A substantially identical employee exclusion provision was before this court for construction in Kelly v. State Automobile Insurance Association, 6 Cir., 1961, 288 F.2d 734. The policy there under consideration contained not only an 'Employee Exclusion' provision (as did the policy considered in Travelers Insurance Company v. Ohio Farmers Indemnity Company, 6 Cir., 1958, 262 F.2d 132) but also a 'Severability of Interests' clause (not present in the Travelers case, supra). The later case held this difference not to constitute a distinguishing factor, and following the earlier decision held that no coverage was afforded to an additional insured for claims for personal injuries asserted by an employee of the named insured. Both the Travelers Insurance Company case and the Kelly case (which concerned virtually identical policy provisions to those here before us) were subsequently followed by this court in American Fidelity and Casualty Company, Inc. v. Indemnity Insurance Company of North America et al., 6 Cir., 1962, 308 F.2d 697, and in the absence of Kentucky court of last resort decisions in point no reason appears for not following these cases. Thus we not only reject defendant's specific suggestion that the Kelly case be overruled but also decline the implied invitation to overrule the American Fidelity case.

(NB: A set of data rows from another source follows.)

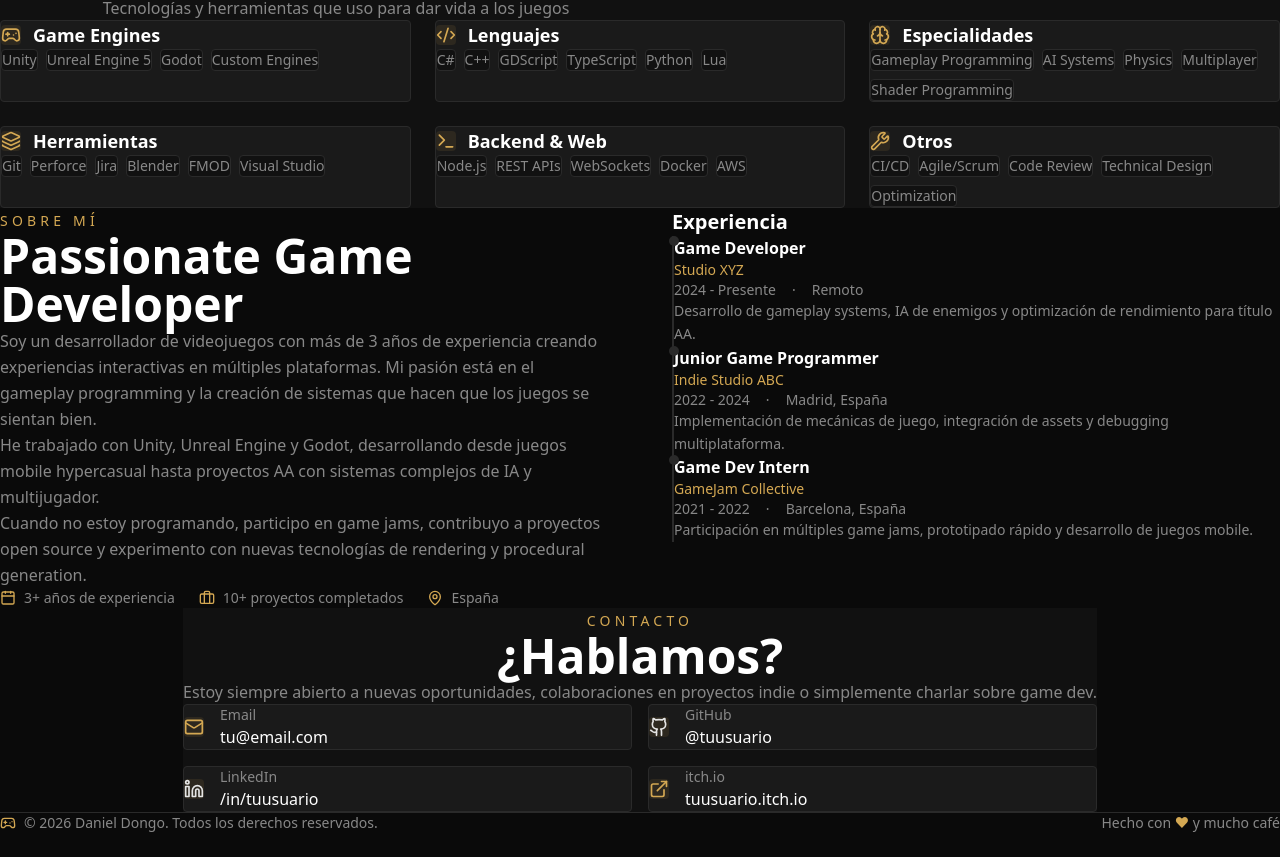
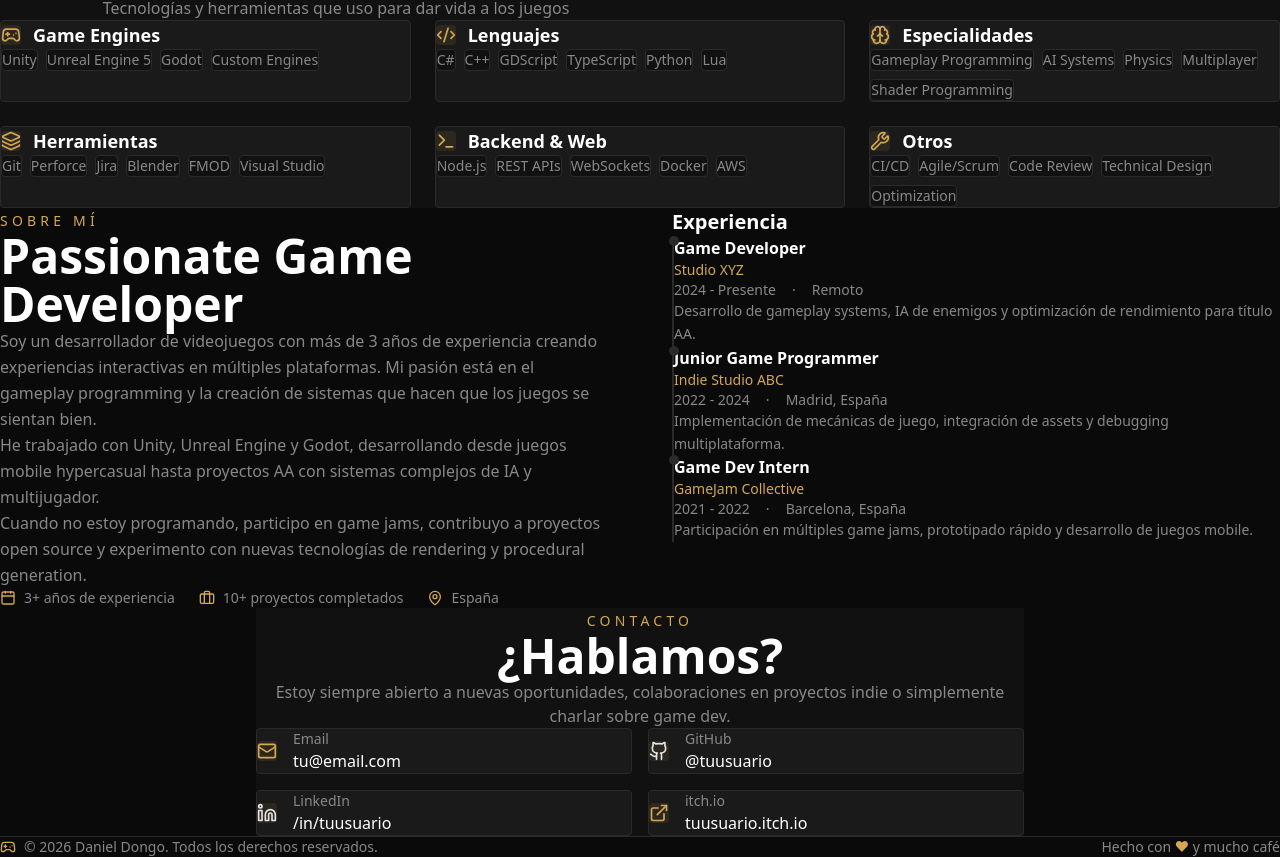
Before and after one commit to danosukoy/PaginaPorfolio, a React (Vite) app: page / in a window 1280 px wide. Shown: the part 1667-2524 px from the top of the page. Before the commit the page ends 2500 px from the top, so only its background shows below. Built offline with nearby package versions, Linux system fonts and the light colour scheme.

Commit message:
Update Contact.tsx

```diff
--- a/src/components/Contact.tsx
+++ b/src/components/Contact.tsx
@@ -84,7 +84,7 @@
           <h2 className="text-4xl md:text-5xl font-bold text-white mt-3 mb-4">
             ¿Hablamos?
           </h2>
-          <p className="text-text-muted max-w-2x1 mx-auto">
+          <p className="text-text-muted max-w-3xl mx-auto">
             Estoy siempre abierto a nuevas oportunidades, colaboraciones en
             proyectos indie o simplemente charlar sobre game dev.
           </p>
```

It is the further contention of the defendant that so long as it acted in good faith it had the right to negotiate, settle or defend any claim asserted against it under the policy issued to plaintiff. However, the policy specifically gave it this right 'with respect to such insurance as is afforded by this policy * * *', thereby presenting the question as to whether insurance was afforded to Willis, which we have already resolved in the negative. In support of its general proposition, defendant cites a number of cases, but all are concerned with situations in which coverage was admitted and only the amount of damage or fact of liability remained undetermined. Such cases have no application where, as here, no coverage existed, as has been hereinabove established. This view of the matter having been adopted, it becomes unnecessary to consider whether defendant acted in good or bad faith in executing the settlement contract.

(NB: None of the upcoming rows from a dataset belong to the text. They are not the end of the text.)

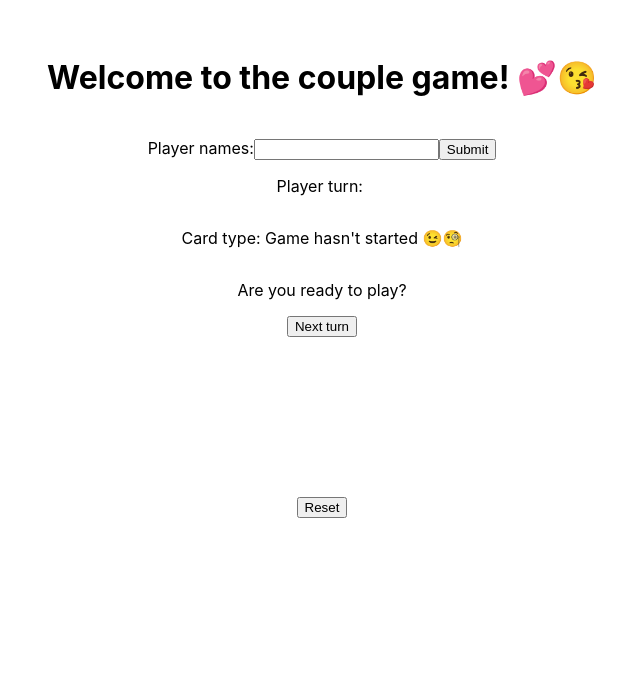
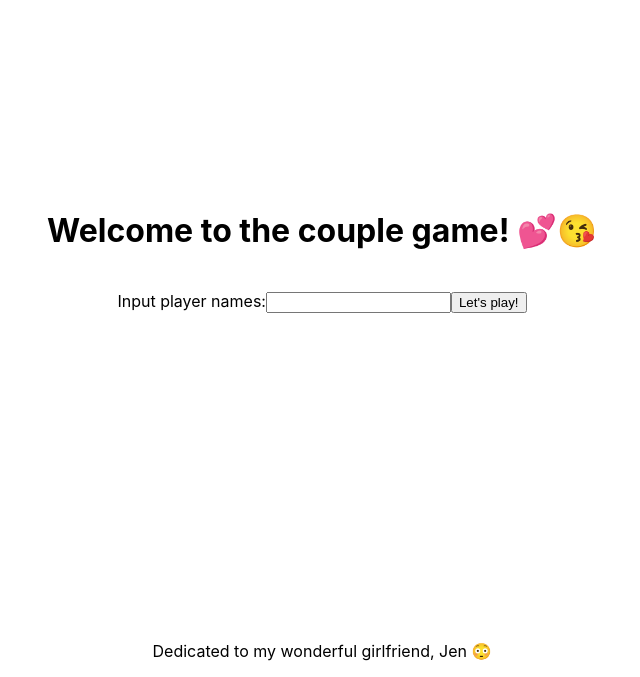
Before and after one commit to yeungalan0/site-monorepo, a Next.js app: page /couple-game in a window 1280 px wide. Shown: the part 123-800 px from the top of the page, without its empty margins (318-958 px from the left). Built offline with nearby package versions, Linux system fonts and the light colour scheme.

Commit message:
Cleaned up

```diff
--- a/pages/couple-game.tsx
+++ b/pages/couple-game.tsx
@@ -1,10 +1,55 @@
 import styles from '../styles/Home.module.css'
-import React, { useEffect, useState } from 'react'
+import React, { Fragment, useEffect, useRef, useState } from 'react'
 import * as constants from '../constants/couple-game'
 
 export default function CoupleGame() {
+  const [players, setPlayers] = useState<string[]>([])
+  const playerInput = useRef<HTMLInputElement>(null)
+
+  function handleSubmit(event: React.FormEvent<HTMLFormElement>) {
+    setPlayers(playerInput.current!.value.split(","))
+    event.preventDefault()
+  }
+
+  let content: JSX.Element
+
+  if (players.length > 0) {
+    console.log(`PLAYERS: ${players}, ${players.length}`)
+    content =  <ActualCoupleGame players={players}/>
+  } else {
+    content = (
+      <div>
+        <form onSubmit={handleSubmit}>
+          <label title="Enter comma separated names, e.g. 'Alan,Jen'">
+            Input player names:
+            <input type="text" ref={playerInput}/>
+          </label>
+          <input type="submit" value="Let's play!" />
+        </form>
+      </div>
+    )
+  }
+
+  return (
+    <div className={styles.container}>
+      <main className={styles.main}>
+        <h1>Welcome to the couple game! 💕😘</h1>
+        <br />
+        {content}
+      </main>
+      <footer>
+        <p>Dedicated to my wonderful girlfriend, Jen 😳</p>
+      </footer>
+    </div>
+  )
+}
+
+type CoupleGameProps = {
+  players: string[]
+}
+
+function ActualCoupleGame({ players }: CoupleGameProps) {
   const [card, setCard] = useState(new Card("Game hasn't started", "Are you ready to play?"))
-  const [players, setPlayers] = useState([""])
   const [turn, setTurn] = useState(0)
 
   useEffect(() => {
@@ -13,13 +58,13 @@ export default function CoupleGame() {
     }
   })
 
-  function handleSubmit(event: React.FormEvent<HTMLFormElement>) {
-    alert(`Players: ${players} (${players.length})`)
-    event.preventDefault()
-  }
+  function init() {
+    const size = constants.GUESS_LIST.length + constants.CHALLENGE_LIST.length
+    const possibleIndexes = Array.from(Array(size).keys())
 
-  function handleChange(event: React.ChangeEvent<HTMLInputElement>) {
-    setPlayers(event.target.value.split(","))
+    localStorage.setItem(constants.INDEXES_KEY, JSON.stringify(possibleIndexes))
+
+    setCard(getCard())
   }
 
   function nextTurn() {
@@ -28,17 +73,10 @@ export default function CoupleGame() {
   }
 
   return (
-    <div className={styles.container}>
-      <main className={styles.main}>
-        <h1>Welcome to the couple game! 💕😘</h1>
-        <br />
-        <form onSubmit={handleSubmit}>
-          <label>
-            Player names:
-            <input type="text" value={players} onChange={handleChange}/>
-          </label>
-          <input type="submit" value="Submit" />
-        </form>
+    <Fragment>
+      <p>
+        Players: {players.join(", ")}
+      </p>
       <p>
         Player turn: {players[turn % players.length]}
       </p>
@@ -62,18 +100,8 @@ export default function CoupleGame() {
       <button onClick={() => init()}>
         Reset
       </button>
-      </main>
-    </div>
+    </Fragment>
   )
-}
-
-function init() {
-  const size = constants.GUESS_LIST.length + constants.CHALLENGE_LIST.length
-  const possibleIndexes = Array.from(Array(size).keys())
-
-  localStorage.setItem(constants.INDEXES_KEY, JSON.stringify(possibleIndexes))
-
-  window.location.reload()
 }
 
 function getCard(): Card {
```
Lines whose indentation alone changed are shown as unchanged.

No controlling Kentucky law to the contrary appearing, we are of the opinion that the district judge was not in error in following the recent rulings of this court hereinabove referred to and held controlling in American Fidelity and Casualty Company, Inc. v. Indemnity Insurance Company of North America, supra.


The judgment is affirmed.